Next, we got the Kinpira Gobo, or Braised Burdock Root. For those of you who haven't tried Burdock Root, it reminds me a little bit like Lotus Root but more mild and earthy in flavor. It's served cold so it's an energizing appetizer. It's also really healthy for you given its powerful antioxidant properties. Burdock root has been used for medicinal purposes for centuries. It can help prevent liver disease and strengthen your lymphatic system!

Kibinago Furai Five Fried Silver-Stripe Round Herring at Raku in New York City

For our last appetizer, we got the Kibinago Furai. This was my favorite of the three appetizers. It consists of Five Silver-Stripe Round Herring fishes that have been deep fried from head to tail. Each fish was about 10cm in length and you're encouraged to eat the fish whole. Don't worry about any fish bones because those are so small and soft that you won't really notice they're there. 

The Kibinago Furai are mildly fishy and crunchy in texture. I recommend enjoying it with some squeezed lemon. You won't be disappointed.

Gyunan Udon Washugyu Beef and Tokyo Negi at Raku in New York City

Finally, for the main event, we're going to talk about the udon. Steph got the Gyunan Udon. It comes with Washugyu Beef. Washugyu is a cross-breed of American Angus and Japanese Wagyu. The meat is a bit more tender and seems to have better marbling than regular Angus meat. However, once you've had the real Kobe beef, this doesn't even compare. But, I think it's good quality meat for Sukiyaki or Udon. 

The udon also comes with Tokyo Negi, which is a type of onion. It looks like a giant scallion and has a pungent onion-like taste. 

Niku Udon Beef Short Ribs and Honeycomb Tripe at Raku in New York City

For myself, I got the Niku Udon, which comes with Beef Short Ribs and Honeycomb Tripe. Its aroma draws attention as soon as it enters the room. This hot, steaming bowl of udon is not unfamiliar to double takes and eye batting behavior from the other patrons. The short ribs are perfectly tender with unforeseen fattiness. The honeycomb tripe is soft, firm, and adept at soaking up the juices of the broth. 

However, Raku's key to success is the quality of their noodles. Slightly flatter than other udons I've had, these noodles are conducive to soaking up the flavor of the broth. They're silky and smooth in texture but still firm enough to bestow an al dente bounce in each bite. 

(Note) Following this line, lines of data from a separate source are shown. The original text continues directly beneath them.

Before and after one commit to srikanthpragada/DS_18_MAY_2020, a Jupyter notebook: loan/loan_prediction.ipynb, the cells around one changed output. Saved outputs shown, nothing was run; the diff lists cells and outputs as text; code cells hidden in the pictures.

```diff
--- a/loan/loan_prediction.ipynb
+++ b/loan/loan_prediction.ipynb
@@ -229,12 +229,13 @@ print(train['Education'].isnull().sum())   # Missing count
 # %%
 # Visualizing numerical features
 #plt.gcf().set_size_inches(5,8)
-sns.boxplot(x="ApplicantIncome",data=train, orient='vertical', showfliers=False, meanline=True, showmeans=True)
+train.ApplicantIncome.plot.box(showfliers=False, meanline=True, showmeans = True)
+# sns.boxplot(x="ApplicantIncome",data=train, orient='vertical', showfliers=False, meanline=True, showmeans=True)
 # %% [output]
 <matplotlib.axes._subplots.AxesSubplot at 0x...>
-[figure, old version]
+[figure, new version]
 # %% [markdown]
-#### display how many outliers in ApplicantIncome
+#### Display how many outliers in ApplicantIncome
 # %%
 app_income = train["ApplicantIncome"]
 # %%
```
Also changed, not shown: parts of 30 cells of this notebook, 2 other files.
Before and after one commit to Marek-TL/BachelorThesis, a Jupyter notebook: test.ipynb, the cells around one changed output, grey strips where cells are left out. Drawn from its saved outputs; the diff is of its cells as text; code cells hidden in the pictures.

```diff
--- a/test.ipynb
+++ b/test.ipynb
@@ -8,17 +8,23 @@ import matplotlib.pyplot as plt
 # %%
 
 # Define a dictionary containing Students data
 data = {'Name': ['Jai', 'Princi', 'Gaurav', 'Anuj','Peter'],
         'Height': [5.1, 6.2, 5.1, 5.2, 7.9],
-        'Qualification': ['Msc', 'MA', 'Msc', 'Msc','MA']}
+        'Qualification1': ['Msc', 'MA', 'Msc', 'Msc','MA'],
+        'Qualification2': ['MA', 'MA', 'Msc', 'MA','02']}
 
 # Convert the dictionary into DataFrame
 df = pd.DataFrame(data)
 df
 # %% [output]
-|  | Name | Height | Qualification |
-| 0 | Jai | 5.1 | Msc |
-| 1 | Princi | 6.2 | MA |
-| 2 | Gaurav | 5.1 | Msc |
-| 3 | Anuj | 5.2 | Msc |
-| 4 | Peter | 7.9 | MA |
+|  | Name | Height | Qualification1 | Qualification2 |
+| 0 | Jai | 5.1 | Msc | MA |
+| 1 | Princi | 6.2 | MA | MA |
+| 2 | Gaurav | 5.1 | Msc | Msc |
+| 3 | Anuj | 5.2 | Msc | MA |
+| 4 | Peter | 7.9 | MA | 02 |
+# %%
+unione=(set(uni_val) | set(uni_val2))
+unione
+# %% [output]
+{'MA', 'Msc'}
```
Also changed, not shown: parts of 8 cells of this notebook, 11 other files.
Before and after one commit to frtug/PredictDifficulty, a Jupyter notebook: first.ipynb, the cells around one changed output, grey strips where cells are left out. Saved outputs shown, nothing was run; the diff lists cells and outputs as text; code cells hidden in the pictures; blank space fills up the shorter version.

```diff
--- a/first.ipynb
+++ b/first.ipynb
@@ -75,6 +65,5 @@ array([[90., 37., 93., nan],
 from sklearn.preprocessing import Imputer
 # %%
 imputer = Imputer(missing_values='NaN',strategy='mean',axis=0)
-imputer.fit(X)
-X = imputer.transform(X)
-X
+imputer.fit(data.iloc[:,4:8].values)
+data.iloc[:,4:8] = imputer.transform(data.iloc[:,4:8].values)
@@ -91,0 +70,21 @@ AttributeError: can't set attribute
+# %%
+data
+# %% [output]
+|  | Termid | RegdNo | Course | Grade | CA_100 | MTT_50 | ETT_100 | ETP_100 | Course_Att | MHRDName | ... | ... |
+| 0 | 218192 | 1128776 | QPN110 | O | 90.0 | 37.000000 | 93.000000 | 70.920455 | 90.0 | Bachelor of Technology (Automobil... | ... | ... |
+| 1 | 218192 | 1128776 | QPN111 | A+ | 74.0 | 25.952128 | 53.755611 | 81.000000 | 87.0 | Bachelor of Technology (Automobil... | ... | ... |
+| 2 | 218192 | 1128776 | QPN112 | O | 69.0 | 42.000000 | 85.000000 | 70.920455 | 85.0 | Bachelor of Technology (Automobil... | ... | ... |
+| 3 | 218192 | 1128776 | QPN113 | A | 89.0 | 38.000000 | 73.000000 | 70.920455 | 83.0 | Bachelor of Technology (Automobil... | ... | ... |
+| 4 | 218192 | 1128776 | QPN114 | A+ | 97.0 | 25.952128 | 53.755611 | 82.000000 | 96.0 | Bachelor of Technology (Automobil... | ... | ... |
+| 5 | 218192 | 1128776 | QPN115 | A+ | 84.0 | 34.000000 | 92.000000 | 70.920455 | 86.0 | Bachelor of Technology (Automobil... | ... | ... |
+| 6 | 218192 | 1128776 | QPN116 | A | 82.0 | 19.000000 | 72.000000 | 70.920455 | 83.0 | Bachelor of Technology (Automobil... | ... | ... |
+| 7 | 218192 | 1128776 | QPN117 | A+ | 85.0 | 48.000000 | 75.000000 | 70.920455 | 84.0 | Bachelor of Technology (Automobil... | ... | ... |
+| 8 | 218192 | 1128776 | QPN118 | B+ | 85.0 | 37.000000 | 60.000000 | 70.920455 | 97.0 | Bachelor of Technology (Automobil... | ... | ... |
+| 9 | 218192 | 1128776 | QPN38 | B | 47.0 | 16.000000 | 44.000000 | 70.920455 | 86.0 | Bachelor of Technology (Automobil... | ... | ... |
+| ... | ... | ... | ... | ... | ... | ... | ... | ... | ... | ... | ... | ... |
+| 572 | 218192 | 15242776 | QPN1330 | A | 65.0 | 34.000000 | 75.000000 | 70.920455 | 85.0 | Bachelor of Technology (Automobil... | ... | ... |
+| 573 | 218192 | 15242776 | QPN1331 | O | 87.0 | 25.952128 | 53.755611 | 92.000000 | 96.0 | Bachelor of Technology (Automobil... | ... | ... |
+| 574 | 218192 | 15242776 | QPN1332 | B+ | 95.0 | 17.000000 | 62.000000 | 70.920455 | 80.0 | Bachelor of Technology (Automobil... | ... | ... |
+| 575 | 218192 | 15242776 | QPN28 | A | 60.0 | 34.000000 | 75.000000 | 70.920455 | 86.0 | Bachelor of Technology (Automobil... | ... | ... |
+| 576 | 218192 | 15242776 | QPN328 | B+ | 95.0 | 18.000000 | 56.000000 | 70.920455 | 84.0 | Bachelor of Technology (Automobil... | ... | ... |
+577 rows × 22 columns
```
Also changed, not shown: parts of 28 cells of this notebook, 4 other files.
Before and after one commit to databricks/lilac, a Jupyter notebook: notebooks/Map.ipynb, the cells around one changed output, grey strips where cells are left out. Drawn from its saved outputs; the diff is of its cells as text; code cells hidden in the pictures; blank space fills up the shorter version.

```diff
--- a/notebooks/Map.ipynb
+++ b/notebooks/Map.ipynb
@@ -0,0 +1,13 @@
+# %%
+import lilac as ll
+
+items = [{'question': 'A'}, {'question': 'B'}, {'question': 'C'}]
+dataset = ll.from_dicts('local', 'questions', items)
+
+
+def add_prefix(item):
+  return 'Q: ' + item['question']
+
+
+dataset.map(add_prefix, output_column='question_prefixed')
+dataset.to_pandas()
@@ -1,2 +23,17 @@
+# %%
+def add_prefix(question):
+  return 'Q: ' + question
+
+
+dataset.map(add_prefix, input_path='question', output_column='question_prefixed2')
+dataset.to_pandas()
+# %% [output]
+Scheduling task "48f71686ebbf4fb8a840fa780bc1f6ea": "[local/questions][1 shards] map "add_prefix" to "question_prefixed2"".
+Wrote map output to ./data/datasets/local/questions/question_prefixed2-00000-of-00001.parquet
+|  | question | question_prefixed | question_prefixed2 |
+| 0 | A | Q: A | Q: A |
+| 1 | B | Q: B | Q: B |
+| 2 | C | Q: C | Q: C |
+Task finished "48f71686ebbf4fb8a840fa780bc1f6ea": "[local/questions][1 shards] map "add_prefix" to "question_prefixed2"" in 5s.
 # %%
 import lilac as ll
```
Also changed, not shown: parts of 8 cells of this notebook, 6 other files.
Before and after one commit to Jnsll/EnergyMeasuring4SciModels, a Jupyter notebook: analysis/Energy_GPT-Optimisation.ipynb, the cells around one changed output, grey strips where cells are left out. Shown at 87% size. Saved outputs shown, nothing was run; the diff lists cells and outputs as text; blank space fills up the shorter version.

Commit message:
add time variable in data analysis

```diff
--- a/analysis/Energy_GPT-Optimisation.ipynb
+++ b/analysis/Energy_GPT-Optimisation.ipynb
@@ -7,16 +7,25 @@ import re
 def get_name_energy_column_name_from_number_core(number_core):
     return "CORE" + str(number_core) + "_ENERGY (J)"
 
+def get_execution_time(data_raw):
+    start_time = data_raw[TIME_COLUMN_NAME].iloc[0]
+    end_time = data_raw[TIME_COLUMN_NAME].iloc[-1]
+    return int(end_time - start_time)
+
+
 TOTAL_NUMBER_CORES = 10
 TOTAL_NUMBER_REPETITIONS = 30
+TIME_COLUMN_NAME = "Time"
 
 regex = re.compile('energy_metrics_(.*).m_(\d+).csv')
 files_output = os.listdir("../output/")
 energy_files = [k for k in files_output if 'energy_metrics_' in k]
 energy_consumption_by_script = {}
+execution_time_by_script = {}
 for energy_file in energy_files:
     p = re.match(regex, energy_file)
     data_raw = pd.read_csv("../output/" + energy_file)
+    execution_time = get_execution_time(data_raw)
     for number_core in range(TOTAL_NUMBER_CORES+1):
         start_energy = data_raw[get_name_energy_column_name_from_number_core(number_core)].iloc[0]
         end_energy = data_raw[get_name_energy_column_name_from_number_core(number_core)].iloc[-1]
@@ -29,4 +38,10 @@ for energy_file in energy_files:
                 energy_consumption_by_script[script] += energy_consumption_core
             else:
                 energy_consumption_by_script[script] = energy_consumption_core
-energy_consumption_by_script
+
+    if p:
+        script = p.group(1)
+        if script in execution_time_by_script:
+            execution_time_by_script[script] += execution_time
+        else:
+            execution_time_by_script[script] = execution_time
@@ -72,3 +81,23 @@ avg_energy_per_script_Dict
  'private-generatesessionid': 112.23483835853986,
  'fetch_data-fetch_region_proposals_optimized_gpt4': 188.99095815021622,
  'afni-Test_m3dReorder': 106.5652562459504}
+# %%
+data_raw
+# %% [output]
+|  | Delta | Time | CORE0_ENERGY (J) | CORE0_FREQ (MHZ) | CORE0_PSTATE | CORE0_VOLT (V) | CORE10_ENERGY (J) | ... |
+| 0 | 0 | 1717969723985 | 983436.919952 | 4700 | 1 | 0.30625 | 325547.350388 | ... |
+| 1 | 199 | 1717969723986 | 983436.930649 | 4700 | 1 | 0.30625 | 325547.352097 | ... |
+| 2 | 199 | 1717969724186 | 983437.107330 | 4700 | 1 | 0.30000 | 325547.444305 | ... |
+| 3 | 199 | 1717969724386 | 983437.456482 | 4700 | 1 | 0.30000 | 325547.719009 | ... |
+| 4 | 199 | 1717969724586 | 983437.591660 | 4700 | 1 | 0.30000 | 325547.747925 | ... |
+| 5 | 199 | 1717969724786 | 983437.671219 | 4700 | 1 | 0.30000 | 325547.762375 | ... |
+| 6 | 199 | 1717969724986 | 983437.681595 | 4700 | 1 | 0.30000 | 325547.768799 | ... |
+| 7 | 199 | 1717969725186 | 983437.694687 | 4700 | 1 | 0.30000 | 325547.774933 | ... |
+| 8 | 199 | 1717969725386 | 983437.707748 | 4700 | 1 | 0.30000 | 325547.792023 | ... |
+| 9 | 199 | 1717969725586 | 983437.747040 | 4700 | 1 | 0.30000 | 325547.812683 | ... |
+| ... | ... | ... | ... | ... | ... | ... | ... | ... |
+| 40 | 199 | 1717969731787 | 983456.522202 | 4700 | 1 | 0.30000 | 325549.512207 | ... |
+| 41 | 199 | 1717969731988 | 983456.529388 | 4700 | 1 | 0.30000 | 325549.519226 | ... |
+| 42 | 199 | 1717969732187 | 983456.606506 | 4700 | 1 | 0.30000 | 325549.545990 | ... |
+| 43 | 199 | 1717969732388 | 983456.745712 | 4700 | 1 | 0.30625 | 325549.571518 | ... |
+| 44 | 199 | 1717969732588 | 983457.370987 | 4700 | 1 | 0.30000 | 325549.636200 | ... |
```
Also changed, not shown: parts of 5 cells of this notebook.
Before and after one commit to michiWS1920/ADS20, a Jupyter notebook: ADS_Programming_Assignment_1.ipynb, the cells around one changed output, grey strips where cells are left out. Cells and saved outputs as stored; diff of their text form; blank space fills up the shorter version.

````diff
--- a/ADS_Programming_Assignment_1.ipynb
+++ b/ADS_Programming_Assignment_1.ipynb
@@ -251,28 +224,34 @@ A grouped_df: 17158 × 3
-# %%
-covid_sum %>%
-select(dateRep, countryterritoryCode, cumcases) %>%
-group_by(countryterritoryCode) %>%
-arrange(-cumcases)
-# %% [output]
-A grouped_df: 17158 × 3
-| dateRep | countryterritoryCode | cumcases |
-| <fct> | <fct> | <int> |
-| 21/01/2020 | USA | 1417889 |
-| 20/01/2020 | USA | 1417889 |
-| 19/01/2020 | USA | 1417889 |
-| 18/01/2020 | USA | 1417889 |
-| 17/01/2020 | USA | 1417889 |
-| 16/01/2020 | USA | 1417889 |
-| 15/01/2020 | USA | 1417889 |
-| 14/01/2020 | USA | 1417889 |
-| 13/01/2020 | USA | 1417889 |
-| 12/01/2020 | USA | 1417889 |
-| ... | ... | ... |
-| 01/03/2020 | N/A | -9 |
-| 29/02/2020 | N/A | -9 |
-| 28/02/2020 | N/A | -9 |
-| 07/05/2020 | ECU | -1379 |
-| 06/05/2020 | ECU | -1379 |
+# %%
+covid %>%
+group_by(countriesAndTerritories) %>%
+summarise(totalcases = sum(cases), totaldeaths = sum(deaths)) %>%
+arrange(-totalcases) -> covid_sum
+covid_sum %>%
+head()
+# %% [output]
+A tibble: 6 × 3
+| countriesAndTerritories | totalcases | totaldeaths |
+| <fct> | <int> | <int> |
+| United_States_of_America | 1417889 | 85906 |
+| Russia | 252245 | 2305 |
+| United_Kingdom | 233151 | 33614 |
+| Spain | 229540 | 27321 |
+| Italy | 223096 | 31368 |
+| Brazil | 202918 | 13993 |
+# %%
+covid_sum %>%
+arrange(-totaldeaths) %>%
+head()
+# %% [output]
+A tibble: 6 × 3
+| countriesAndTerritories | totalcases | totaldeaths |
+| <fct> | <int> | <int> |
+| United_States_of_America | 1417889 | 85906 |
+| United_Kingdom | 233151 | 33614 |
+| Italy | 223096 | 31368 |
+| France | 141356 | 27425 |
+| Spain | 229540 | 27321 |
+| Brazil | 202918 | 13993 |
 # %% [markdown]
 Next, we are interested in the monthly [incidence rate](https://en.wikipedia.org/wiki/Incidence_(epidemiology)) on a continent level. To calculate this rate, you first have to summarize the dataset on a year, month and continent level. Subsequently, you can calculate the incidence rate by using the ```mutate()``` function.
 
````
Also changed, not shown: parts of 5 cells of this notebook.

Jon at Raku in New York City
Steph at Raku in New York City